───── Provided entries

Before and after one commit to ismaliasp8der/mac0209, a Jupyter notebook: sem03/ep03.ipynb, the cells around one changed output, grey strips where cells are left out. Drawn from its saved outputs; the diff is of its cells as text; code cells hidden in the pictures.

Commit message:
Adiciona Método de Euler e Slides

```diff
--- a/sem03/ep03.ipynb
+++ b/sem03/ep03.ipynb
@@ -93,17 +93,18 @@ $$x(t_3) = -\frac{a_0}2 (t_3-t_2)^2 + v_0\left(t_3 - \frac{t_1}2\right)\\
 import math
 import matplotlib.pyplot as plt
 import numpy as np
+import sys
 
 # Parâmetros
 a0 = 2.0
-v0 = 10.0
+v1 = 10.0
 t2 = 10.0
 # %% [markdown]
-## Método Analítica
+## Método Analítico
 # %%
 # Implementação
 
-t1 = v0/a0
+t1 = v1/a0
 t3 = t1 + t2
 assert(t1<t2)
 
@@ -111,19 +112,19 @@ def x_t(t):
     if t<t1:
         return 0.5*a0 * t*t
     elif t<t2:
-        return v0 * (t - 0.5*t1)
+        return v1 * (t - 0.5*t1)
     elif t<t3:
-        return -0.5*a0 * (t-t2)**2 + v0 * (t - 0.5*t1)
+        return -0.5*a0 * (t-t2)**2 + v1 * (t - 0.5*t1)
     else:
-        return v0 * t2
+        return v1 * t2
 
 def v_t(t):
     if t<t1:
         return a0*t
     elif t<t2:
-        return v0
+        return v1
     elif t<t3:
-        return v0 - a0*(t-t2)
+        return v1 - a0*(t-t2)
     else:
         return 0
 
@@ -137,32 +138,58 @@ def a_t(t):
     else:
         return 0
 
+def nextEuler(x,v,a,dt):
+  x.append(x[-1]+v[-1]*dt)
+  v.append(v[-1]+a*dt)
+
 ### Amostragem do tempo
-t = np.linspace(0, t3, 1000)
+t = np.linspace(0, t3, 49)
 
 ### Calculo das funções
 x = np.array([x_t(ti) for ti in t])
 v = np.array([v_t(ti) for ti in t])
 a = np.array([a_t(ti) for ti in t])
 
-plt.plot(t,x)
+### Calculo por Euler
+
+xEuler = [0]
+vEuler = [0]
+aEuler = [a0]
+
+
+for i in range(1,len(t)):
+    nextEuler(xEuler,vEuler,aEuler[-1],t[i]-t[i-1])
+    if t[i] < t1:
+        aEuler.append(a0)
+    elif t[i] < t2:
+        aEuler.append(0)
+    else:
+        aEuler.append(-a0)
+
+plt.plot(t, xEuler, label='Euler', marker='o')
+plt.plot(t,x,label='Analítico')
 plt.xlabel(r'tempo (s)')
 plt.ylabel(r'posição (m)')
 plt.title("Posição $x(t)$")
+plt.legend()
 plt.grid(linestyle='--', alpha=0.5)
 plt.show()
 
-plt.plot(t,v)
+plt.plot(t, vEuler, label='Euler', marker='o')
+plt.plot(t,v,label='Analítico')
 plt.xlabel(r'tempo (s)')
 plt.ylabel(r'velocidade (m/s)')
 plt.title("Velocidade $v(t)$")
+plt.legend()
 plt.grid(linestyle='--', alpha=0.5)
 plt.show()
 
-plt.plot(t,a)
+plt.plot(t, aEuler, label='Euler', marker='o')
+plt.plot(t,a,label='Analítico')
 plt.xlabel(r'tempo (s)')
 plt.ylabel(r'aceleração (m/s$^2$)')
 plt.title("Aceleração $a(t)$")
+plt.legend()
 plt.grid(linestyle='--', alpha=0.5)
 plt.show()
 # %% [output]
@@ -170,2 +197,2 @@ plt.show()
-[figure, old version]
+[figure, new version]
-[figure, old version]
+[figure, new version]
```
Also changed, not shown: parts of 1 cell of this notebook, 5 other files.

──────────

:: Problem details ::
Using the material above, work out how many lines contain the string "ipynb". Give the number only.

:: Solution to the exercise ::
3